The Daijosai is performed by a new emperor only once during his reign. The emperor will offer newly harvested rice to his imperial ancestors and the deities of heaven and earth, while also partaking of the rice himself, and pray for peace and abundant harvests for the country and its people.
In the morning, the robe-wearing diviners entered a tented structure set up in front of the sanctuary dedicated to the deities to begin the fortune-telling process, conducted for the first time in 29 years.
The Imperial Household Agency said the carapaces of three green turtles from the Ogasawara island chain in the Pacific, about 1,000 kilometers south of Tokyo, had been prepared to create eight pieces for the divination rite.
While international trade in green turtle is banned under the Washington Convention, shells of animals captured from the Ogasawara island chain with special permission were used in the ceremony, according to the agency.
The shells were shaped to measure 24 centimeters in length and 15 cm in width, with a thickness of 1 millimeter. Japanese bird cherry was used as firewood.
Other details of the ceremony, including how the cracks are assessed, are kept a secret.
The imperial household is said to have used turtle-shell divination, originally from China, more often in the past, such as in the Heian period (794-1185), to decide the date of imperial rites.
Currently, it is only used to designate the two prefectures that will provide rice for the Daijosai ceremony, according to the agency.
Tochigi Prefecture, north of Tokyo, welcomed the announcement that it would have the honor of growing the rice, with an official in charge of agriculture saying, "We are surprised but honored."
With artisans who worked on preparing the turtle shells in the wake of the previous era change having either passed away or retired, the role went to Tokyo-based tortoiseshell craftsman Takao Morita.
"I had to learn through trial and error as it was my first time (making them)," the 68-year-old said.
Morita received a request from the agency around March last year, after then Emperor Akihito indicated his desire to step down in a rare televised video message citing concern he might not be able to fulfill his official duties due to his advanced age.
Emperor Akihito, 85, became the first Japanese monarch to abdicate in 202 years, giving way for his elder son Emperor Naruhito to succeed the Chrysanthemum Throne on May 1 this year.
Morita said he usually handles the shells of hawksbill sea turtles, which are about 40 centimeters in size, to manufacture eyeglass frames and decorative items. But the carapaces delivered to him from the agency were 1-meter-long.
It was also his first experience of processing the bones underneath the shells, rather than the surface of shells to which he is accustomed.
"It differed from my usual work, but I thought I could do it," Morita said.
With the agency not giving any specific instructions, he looked through old documents to research the shells.

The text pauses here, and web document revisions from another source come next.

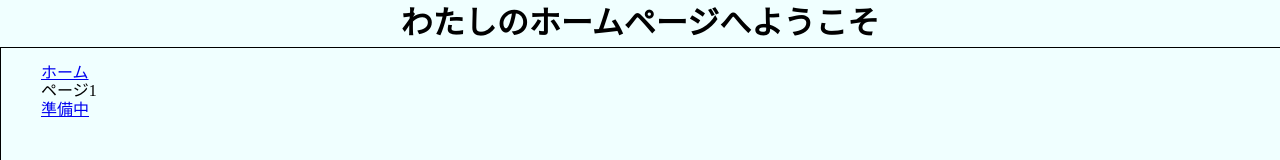
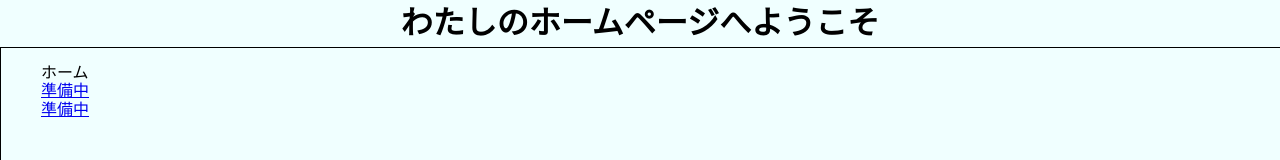
Before and after one commit to sunjub/homepage, a plain HTML site: page index.html in a window 1280 px wide. Shown: the top 160 px of the page. Drawn offline with nearby package versions, Linux system fonts and the light colour scheme.

Commit message:
Update index.html

```diff
--- a/index.html
+++ b/index.html
@@ -14,8 +14,8 @@
         <h1>わたしのホームページへようこそ</h1>
         <nav>
             <ul>
-                <li><a href="../">ホーム</a></li>
-                <li class="nowpage">ページ1</li>
+                <li class="nowpage">ホーム</li>
+                <li><a href="page1.html">準備中</a></li>
                 <li><a href="page2.html">準備中</a></li>
             </ul>
         </nav>
```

He crafted the bones into elongated pentagons and carefully shaved the pieces with a machine, creating a number of prototypes.
With Morita having to work on the special order at the same time as his usual business, he only fully began processing the shells from this year. He managed to deliver the final pieces to the agency in April amid a growing celebratory mood for the era change, but said he did not feel nervous undertaking the task.
"I worked carefully with each individual piece," the craftsman said. "Although it was the same day-to-day operation, I felt a weight left my shoulders after they were delivered."
The previous "Saiden Tentei no gi" was held in 1990 following the enthronement of then Emperor Akihito the year before, and Akita and Oita prefectures were given the rice-growing role through it.
Imperial rites are usually carried out using the imperial family's money. But the expenses linked to the turtle shells, as well as payments for the rice to be harvested, are covered by taxpayers as court expenses because they are part of a series of imperial succession events.
Some, however, have questioned the significance of the fortune-telling tradition.
"No one in this modern day believes that it can really determine (the prefectures)," the late Shinobu Kobayashi, who served as a chamberlain for Emperor Hirohito, posthumously known as Emperor Showa, wrote in his diary.
A total of about 2.7 billion yen ($24.6 million) is expected to be spent from state coffers for activities related to this year's Daijosai, according to the government.